After Byron Wien passed away last year, Bank of America Corp. is the latest to pay homage with their own version of the Wall Street forecaster’s annual list of potential market surprises for 2024.

Another potential wildcard: Stocks luring back investors all thanks to high bond taxes – that’s at the top of the list according to the bank’s strategists led by Jared Woodard.

And despite the most aggressive rate-hiking cycle in decades, companies could sidestep a surge in bankruptcies, they said.

“This year any large moves in markets may be self-limiting. Big drops in stocks could prompt Fed cuts; big rallies further ease financial conditions and rekindle the very inflation that the Fed thought it had smothered,” the strategists wrote. “It’s a recipe for a range-bound, if volatile year, at least in the US.”

For now, they favor credit over equities and bonds in case of more market swings and warn traders not to get “shaken out” of inflation hedges.

Wien, the longtime market strategist whose annual list of “10 Surprises” made him one of the most influential voices on Wall Street during a career at Blackstone Inc. and Morgan Stanley, died in October.

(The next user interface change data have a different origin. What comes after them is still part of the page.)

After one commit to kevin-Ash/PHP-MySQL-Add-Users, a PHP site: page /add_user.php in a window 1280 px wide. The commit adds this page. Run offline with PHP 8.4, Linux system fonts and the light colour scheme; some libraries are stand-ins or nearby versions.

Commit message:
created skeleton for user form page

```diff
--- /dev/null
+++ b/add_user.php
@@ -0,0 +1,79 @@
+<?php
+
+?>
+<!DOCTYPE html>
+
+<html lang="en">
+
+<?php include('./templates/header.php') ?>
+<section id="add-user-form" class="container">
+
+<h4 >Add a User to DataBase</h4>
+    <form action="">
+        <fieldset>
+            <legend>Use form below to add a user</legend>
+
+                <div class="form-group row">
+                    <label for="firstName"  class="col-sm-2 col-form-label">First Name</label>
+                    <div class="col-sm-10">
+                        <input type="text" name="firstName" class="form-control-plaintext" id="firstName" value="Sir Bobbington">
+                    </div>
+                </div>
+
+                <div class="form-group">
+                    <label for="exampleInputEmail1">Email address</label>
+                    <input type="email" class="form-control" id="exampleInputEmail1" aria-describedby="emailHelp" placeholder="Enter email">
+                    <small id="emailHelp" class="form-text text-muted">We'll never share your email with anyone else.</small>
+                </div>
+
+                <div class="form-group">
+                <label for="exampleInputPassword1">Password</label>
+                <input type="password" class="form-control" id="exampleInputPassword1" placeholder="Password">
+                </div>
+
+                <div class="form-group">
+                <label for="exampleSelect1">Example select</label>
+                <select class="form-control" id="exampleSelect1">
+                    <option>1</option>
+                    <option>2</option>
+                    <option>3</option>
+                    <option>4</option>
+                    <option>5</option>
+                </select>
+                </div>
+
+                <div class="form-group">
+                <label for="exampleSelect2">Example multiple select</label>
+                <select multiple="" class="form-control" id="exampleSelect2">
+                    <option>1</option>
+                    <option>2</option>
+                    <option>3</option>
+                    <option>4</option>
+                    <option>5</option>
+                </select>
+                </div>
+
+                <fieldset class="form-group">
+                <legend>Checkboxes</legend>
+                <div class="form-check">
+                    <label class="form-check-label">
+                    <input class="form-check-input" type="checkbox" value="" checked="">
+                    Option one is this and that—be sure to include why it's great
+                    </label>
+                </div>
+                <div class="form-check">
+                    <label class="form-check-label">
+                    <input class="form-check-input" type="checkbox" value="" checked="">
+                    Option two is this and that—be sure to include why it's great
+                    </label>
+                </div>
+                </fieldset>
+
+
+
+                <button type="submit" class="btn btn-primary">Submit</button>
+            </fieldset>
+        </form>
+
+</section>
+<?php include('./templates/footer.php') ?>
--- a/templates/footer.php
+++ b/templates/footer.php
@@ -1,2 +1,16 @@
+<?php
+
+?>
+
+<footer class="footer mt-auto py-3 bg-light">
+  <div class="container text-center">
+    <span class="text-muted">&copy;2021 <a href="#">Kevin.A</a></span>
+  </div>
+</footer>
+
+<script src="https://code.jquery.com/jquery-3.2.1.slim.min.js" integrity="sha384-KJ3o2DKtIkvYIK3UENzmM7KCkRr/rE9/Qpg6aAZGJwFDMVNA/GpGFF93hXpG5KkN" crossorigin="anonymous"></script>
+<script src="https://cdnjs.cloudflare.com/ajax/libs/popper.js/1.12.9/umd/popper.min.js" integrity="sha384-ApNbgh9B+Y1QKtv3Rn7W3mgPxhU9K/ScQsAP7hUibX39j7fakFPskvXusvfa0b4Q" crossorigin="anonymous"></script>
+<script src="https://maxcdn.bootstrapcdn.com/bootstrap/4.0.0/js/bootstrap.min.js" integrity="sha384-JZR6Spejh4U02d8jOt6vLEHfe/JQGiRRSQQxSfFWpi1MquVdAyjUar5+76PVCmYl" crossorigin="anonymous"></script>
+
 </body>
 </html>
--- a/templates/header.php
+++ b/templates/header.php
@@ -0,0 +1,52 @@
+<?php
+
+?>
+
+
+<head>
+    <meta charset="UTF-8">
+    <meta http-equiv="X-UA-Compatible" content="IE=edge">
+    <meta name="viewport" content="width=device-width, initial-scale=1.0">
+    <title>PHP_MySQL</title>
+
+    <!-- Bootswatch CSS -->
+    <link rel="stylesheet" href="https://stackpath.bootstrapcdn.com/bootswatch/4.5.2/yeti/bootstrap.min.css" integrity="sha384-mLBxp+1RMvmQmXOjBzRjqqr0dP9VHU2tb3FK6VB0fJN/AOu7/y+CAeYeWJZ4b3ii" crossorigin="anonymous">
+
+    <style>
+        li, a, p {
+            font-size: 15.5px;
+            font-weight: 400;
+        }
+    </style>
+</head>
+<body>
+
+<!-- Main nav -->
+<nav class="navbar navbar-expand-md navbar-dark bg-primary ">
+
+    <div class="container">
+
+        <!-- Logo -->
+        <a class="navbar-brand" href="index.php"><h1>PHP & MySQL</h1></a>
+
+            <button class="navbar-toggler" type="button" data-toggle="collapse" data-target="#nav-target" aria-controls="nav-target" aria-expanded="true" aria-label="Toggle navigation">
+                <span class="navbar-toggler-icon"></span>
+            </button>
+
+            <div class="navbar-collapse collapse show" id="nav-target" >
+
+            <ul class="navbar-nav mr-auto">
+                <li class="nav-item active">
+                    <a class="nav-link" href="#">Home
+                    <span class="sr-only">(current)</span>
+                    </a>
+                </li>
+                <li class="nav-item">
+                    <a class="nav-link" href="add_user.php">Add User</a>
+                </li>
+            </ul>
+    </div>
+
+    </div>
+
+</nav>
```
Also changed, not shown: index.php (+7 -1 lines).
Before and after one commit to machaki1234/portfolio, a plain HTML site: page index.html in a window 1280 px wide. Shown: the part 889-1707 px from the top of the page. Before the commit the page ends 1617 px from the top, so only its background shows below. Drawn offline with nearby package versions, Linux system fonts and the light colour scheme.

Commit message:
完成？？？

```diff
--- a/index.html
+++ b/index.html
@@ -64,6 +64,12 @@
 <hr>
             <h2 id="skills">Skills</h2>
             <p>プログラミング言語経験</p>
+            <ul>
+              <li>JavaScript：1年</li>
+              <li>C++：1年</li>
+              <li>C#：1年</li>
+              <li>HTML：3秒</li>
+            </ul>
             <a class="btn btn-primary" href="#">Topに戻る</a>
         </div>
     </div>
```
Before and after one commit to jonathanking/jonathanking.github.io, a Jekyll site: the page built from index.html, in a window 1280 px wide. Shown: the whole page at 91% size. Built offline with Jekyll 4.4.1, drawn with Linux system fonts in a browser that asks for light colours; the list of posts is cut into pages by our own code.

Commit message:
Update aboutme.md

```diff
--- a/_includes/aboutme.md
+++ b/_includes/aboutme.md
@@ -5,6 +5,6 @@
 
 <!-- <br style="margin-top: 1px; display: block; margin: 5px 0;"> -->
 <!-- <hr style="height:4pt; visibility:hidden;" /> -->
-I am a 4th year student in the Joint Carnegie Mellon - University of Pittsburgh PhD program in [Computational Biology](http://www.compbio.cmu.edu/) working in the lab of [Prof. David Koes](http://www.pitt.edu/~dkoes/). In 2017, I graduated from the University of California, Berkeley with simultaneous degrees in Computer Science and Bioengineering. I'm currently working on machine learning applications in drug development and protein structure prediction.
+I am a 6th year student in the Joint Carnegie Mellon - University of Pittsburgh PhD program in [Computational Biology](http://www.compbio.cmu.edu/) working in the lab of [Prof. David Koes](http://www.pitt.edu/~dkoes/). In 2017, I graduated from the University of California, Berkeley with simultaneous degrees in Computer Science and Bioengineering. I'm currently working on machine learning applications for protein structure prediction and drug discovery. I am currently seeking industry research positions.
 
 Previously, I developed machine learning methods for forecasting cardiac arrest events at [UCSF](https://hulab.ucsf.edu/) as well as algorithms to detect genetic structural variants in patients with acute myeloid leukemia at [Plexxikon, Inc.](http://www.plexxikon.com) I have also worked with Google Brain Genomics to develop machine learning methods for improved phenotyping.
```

Since 1986, his annual surprises list has compiled potential market shocks that Wien saw with a better-than-expected chance of happening.

Many market prognosticators, including Wien, were caught wrong-footed last year by predictions that the US stock market would bottom in 2023.

Instead, the S&P 500 jumped 24% while the tech-heavy Nasdaq 100 surged nearly 54% — its best annual gain since the dot-com boom of the late 1990s.

“It’s a worthwhile exercise to think of scenarios that some investors may have not considered, or have assigned a very low probability,” BofA strategists wrote.

BofA strategists’ other predictions for 2024:

• Consensus calls for the US to walk a narrow path to 2% inflation, strategists see “one hundred paths to 5%.”

• Investors will demand a premium to own longer maturity US government debt as the prospects for the budget deficit worsen.

• A comeback in biotech and pharmaceutical stocks will be propelled by advancements against Alzheimer’s disease following a lackluster run in 2023.

• Investors will get more realistic about “the need for reliable, affordable power.”

• As the US presidential election nears, the prospect of a more business-friendly environs will be “stoking animal spirits and prompting a greater allocation to equities.”

This article was provided by Bloomberg News.